Infrared Video: Infrared: More
than Your Eyes Can See
by NASA JPL Space Infrared Telescope Program.
Runtime: 7 minutes.
to launch movie.) Requires the RealPlayer
The Sun gives off energy at a variety
of wavelengths. It emits x-rays, ultraviolet light, visible
light, infrared radiation, and radio waves. Most of the x-ray
and ultraviolet energy is absorbed by the atmosphere. However,
visible light from the Sun penetrates easily through the atmosphere.
Most eyes in nature respond to this range of wavelengths.
Our eyes are sensitive to the colors we know so well: blue,
green, yellow, orange, and red. These are the colors of light
emitted by the Sun and transmitted through our atmosphere.
Our eyes are only sensitive to a narrow range of wavelengths,
but we encounter invisible light in other ways.
Radar is used to find the locations of airplanes and doctors
use x-rays to diagnose diseases. If our ears had similar limitations
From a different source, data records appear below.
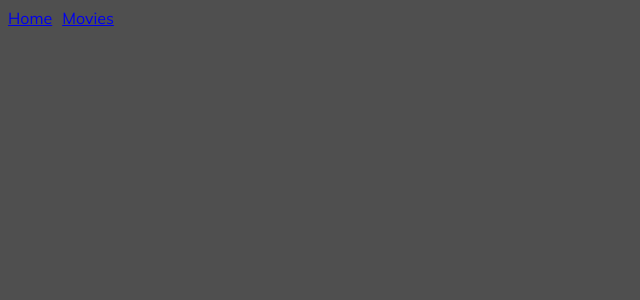
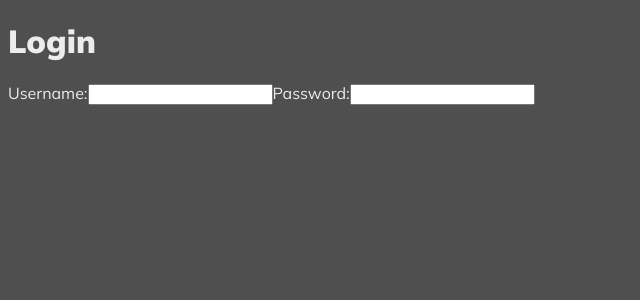
Before and after one commit to pulchrit/nuxt-3-fundamentals, a Nuxt app: page /login in a window 1280 px wide. Before the commit this address had no page. Shown: the top 300 px of the page, without its empty margins (0-640 px from the left). Built offline with nearby package versions, Linux system fonts and the light colour scheme.

Commit message:
basics of layout

```diff
--- a/app.vue
+++ b/app.vue
@@ -13,10 +13,16 @@
 </script>
 <template>
   <div>
-    <nav style="display:flex; gap: 10px">
+    <!-- If your app uses the same layout on each page, it's ok to define it here.
+     Otherwise, you can specify particular layouts in the layouts directory
+    and then render them via the NuxtLayout component-->
+    <!-- <nav style="display:flex; gap: 10px">
       <NuxtLink to="/">Home</NuxtLink>
       <NuxtLink to="/movies">Movies</NuxtLink>
-    </nav>
-    <NuxtPage />
+    </nav> -->
+    <NuxtLayout>
+      <!-- this is the children that will be passed to the slot in default.vue -->
+      <NuxtPage />
+    </NuxtLayout>
   </div>
 </template>
--- /dev/null
+++ b/layouts/default.vue
@@ -0,0 +1,8 @@
+<template>
+  <nav style="display:flex; gap: 10px">
+      <NuxtLink to="/">Home</NuxtLink>
+      <NuxtLink to="/movies">Movies</NuxtLink>
+  </nav>
+<!-- slot will render  -->
+  <slot></slot>
+</template>
--- /dev/null
+++ b/layouts/plain.vue
@@ -0,0 +1,3 @@
+<template>
+  <slot></slot>
+</template>
--- /dev/null
+++ b/pages/login.vue
@@ -0,0 +1,16 @@
+
+<script setup>
+// his page will use the plain layout rather than default layout
+  definePageMeta({
+    layout: "plain",
+  })
+</script>
+<template>
+  <form>
+    <h1>Login</h1>
+    <label for="#username">Username:</label>
+    <input id="username" type="text" />
+    <label for="#password">Password:</label>
+    <input id="password" type="password" />
+  </form>
+</template>
```
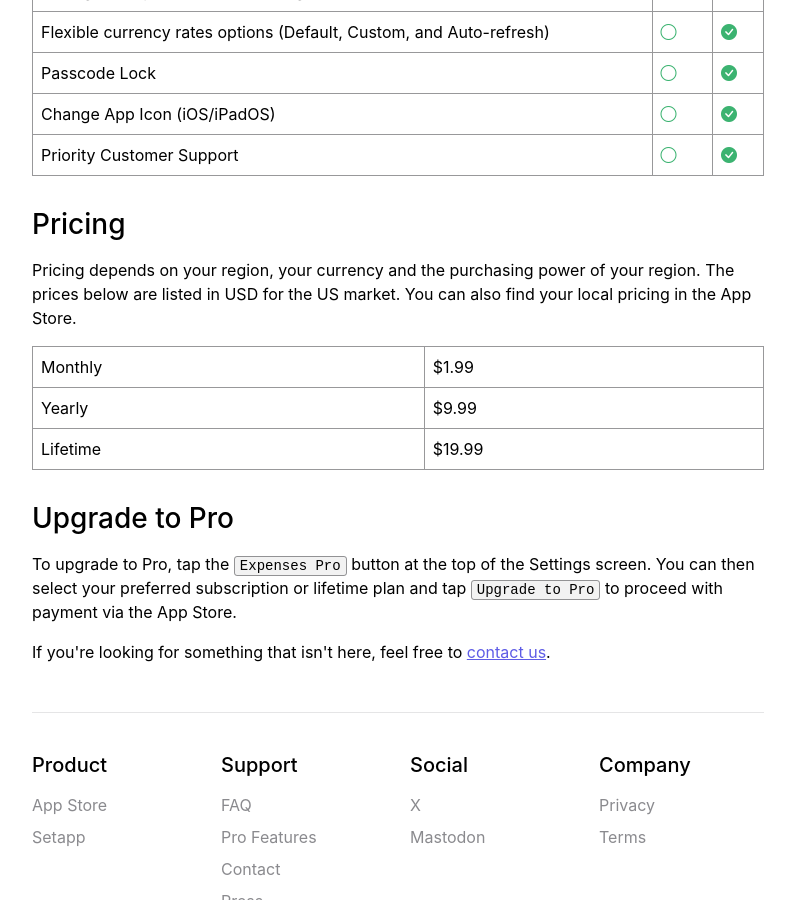
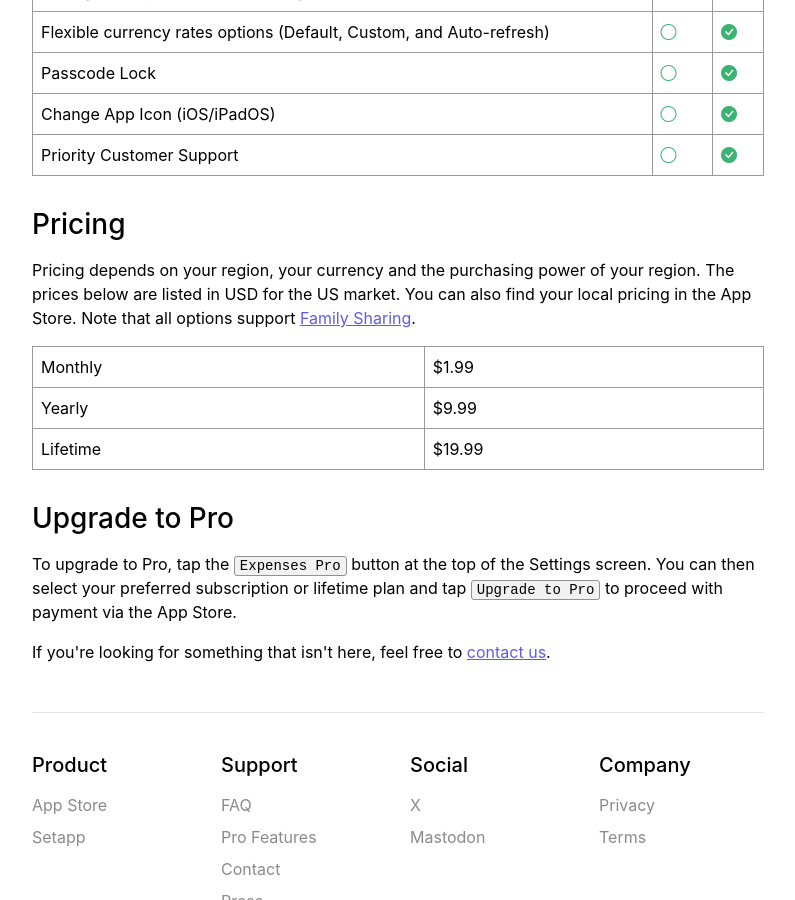
Before and after one commit to bluecometlabs/getexpenses.app, a Jekyll site: the page built from pages/pro.md, in a window 1280 px wide and 900 px high, scrolled down 960 px. Shown: the whole window, without its empty margins (242-1037 px from the left). Built offline with Jekyll 4.4.1, drawn with Linux system fonts in a browser that asks for light colours.

Commit message:
Update pro page

```diff
--- a/pages/pro.md
+++ b/pages/pro.md
@@ -124,7 +124,7 @@ Pro is the optional paid version of Expenses enhancing your user experience by e
 
 ### Pricing
 
-Pricing depends on your region, your currency and the purchasing power of your region. The prices below are listed in USD for the US market. You can also find your local pricing in the App Store.
+Pricing depends on your region, your currency and the purchasing power of your region. The prices below are listed in USD for the US market. You can also find your local pricing in the App Store. Note that all options support [Family Sharing](/faq/family-sharing).
 
 <div class="table-responsive">
     <table class="table table-bordered table-appearance">
```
to our eyes, we could hear at best a few notes on a piano
around middle C but no other notes higher or lower.
What if our eyes responded to different wavelengths of lightperhaps
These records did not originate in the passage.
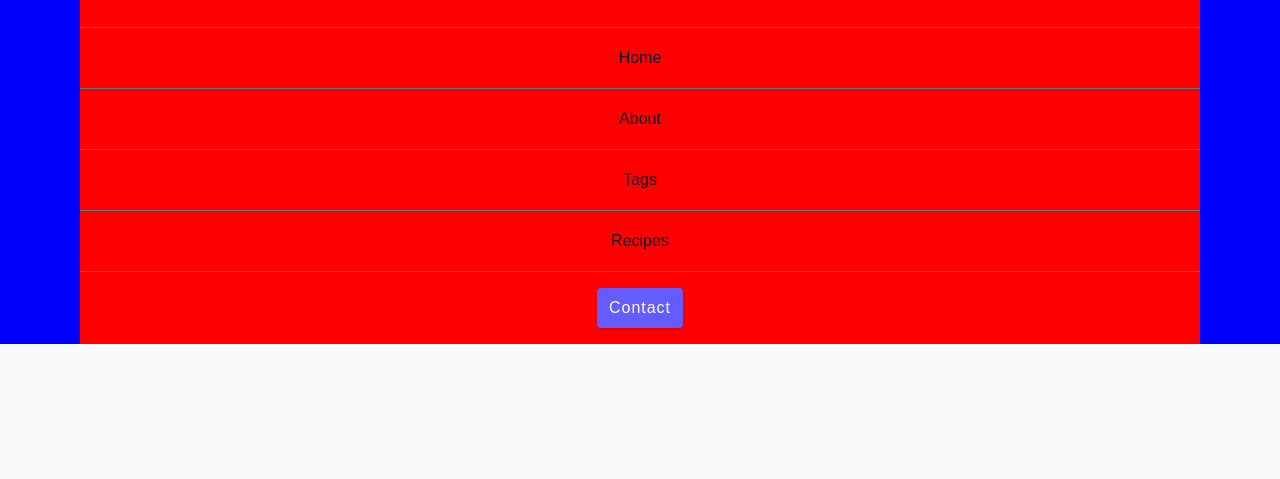
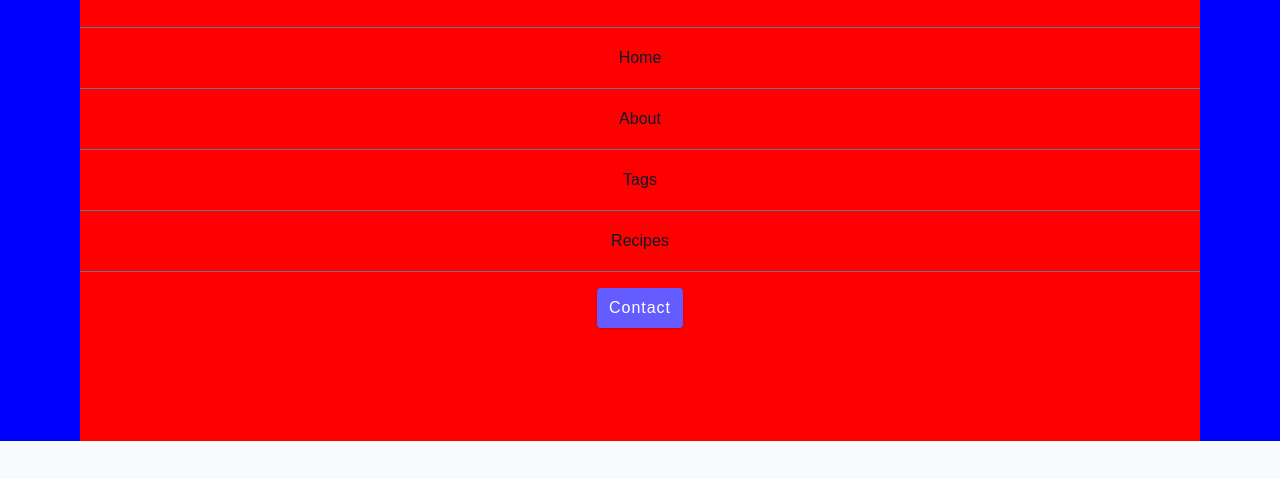
Before and after one commit to AliCelikay/html-css-recipes, a plain HTML site: page develop/index.html in a window 1280 px wide. Both pictures are taken after a click on the button 1178 px from the left and 48 px from the top of the page. Shown: the part 69-548 px from the top of the page. Drawn offline with Linux system fonts and the light colour scheme.

Commit message:
toggle for navbar complete

```diff
--- a/develop/css/main.css
+++ b/develop/css/main.css
@@ -304,6 +304,13 @@ Navbar
   display: flex;
   /* stacked ontop one another */
   flex-direction: column;
+  height: 0;
+  overflow: hidden;
+  transition: var(--transition);
+}
+
+.show-links{
+  height: 414px;
 }
 
 .nav-link{
--- a/develop/index.html
+++ b/develop/index.html
@@ -42,5 +42,6 @@
       </div>
     </div>
    </nav>
+   <script src="./js/app.js"></script>
   </body>
 </html>
--- a/develop/js/app.js
+++ b/develop/js/app.js
@@ -1,3 +1,4 @@
+// function to grab the class name of elements
 const getElement = (selector) => {
   const element = document.querySelector(selector)
 
@@ -7,9 +8,11 @@ const getElement = (selector) => {
   )
 }
 
-const links = getElement('.nav-links')
-const navBtnDOM = getElement('.nav-btn')
+// grabbing specific class names
+const links = getElement('.nav-links');
+const navBtnDOM = getElement('.nav-btn');
 
+//attaching an event listener on the class for navBtn to add another class on the nav-links
 navBtnDOM.addEventListener('click', () => {
   links.classList.toggle('show-links')
 })
```
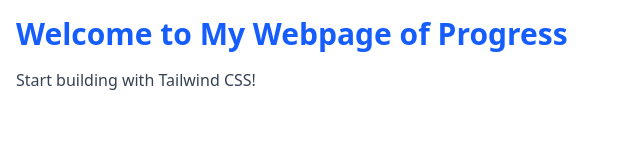
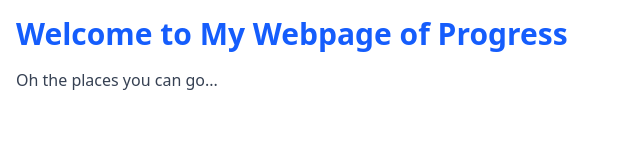
Before and after one commit to Enabwodahs1997/My-Webpage, a website built with Vite: page index.html in a window 1280 px wide. Shown: the full height of the page, 0-640 px from the left. Built offline with nearby package versions, Linux system fonts and the light colour scheme.

Commit message:
just updated text in index.html

```diff
--- a/index.html
+++ b/index.html
@@ -9,7 +9,7 @@
 <body>
     <div class="container mx-auto p-4">
         <h1 class="text-3xl font-bold text-blue-600">Welcome to My Webpage of Progress</h1>
-        <p class="mt-4 text-gray-700">Start building with Tailwind CSS!</p>
+        <p class="mt-4 text-gray-700">Oh the places you can go...</p>
     </div>
 </body>
 </html>
```
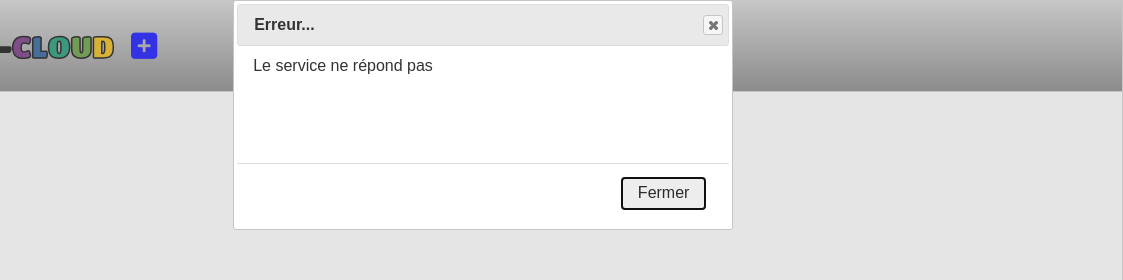
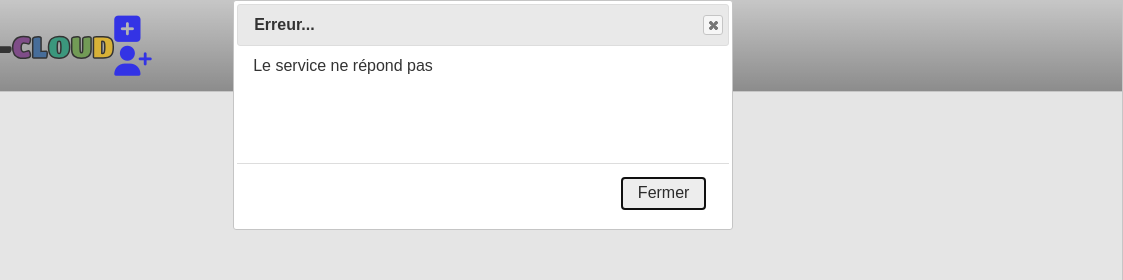
Before and after one commit to Captain-Friendly/TP_Donnees, a website: page wwwroot/ImagesManager2022/index.html in a window 1280 px wide. Shown: the top 280 px of the page, 157-1280 px from the left. Drawn offline with nearby package versions, Linux system fonts and the light colour scheme; no server answers.

Commit message:
icon for new user

```diff
--- a/wwwroot/ImagesManager2022/css/site.css
+++ b/wwwroot/ImagesManager2022/css/site.css
@@ -17,6 +17,10 @@ body {
     flex-wrap: wrap;
     background-image: linear-gradient(180deg, lightgray, gray);
     align-items: center;
+}
+
+#newUserCmd{
+
 }
 .headerLayout {
     display: grid;
--- a/wwwroot/ImagesManager2022/index.html
+++ b/wwwroot/ImagesManager2022/index.html
@@ -57,8 +57,13 @@
                             D
                         </span>
                     </div>
-                    <span class="cmd fa fa-plus-square" id="newImageCmd" title="Ajouter un image"
+                    <div>
+                        <span class="cmd fa fa-plus-square" id="newImageCmd" title="Ajouter un image"
+                            data-toggle="tooltip"></span>
+                        <span class="cmd fa fa-user-plus" id="newUserCmd" title="Créer un nouvel usager"
                         data-toggle="tooltip"></span>
+                    </div>
+
                 </div>
             </div>
 
@@ -102,9 +107,7 @@
         <script src="js/imageUploader.js"></script>
         <script src="js/api.js"></script>
         <script src="js/date.js"></script>
-        <script defer src="./js/main.js">
-
-        </script>
+        <script defer src="./js/main.js"> </script>
 
     </body>
 
--- a/wwwroot/ImagesManager2022/js/main.js
+++ b/wwwroot/ImagesManager2022/js/main.js
@@ -22,6 +22,9 @@ function checkETag(ETag) {
         getImagesList();
     }
 }
+
+
+
 
 function getImagesList(refresh = true) {
     appendMode = !refresh;
```
Also changed, not shown: models/image.js (+13 -0 lines).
to a wavelength longer than the wavelength of red light? If
we had infrared vision, what would our world look like? Infrared
light is produced by every object that has a temperature above
absolute zero (-459.67 degrees F or 273.15 degrees Celsius).
This thermal radiation from every object gives us an indication
of its temperature.
When we look around the world with infrared vision, the world
looks very different. Hot objects stand out and look bright.
For example, a cats eyes and ears look bright while
its cold nose looks dark. Special infrared cameras with heat
sensitive detectors give us a very different view of a variety
of objects and animals.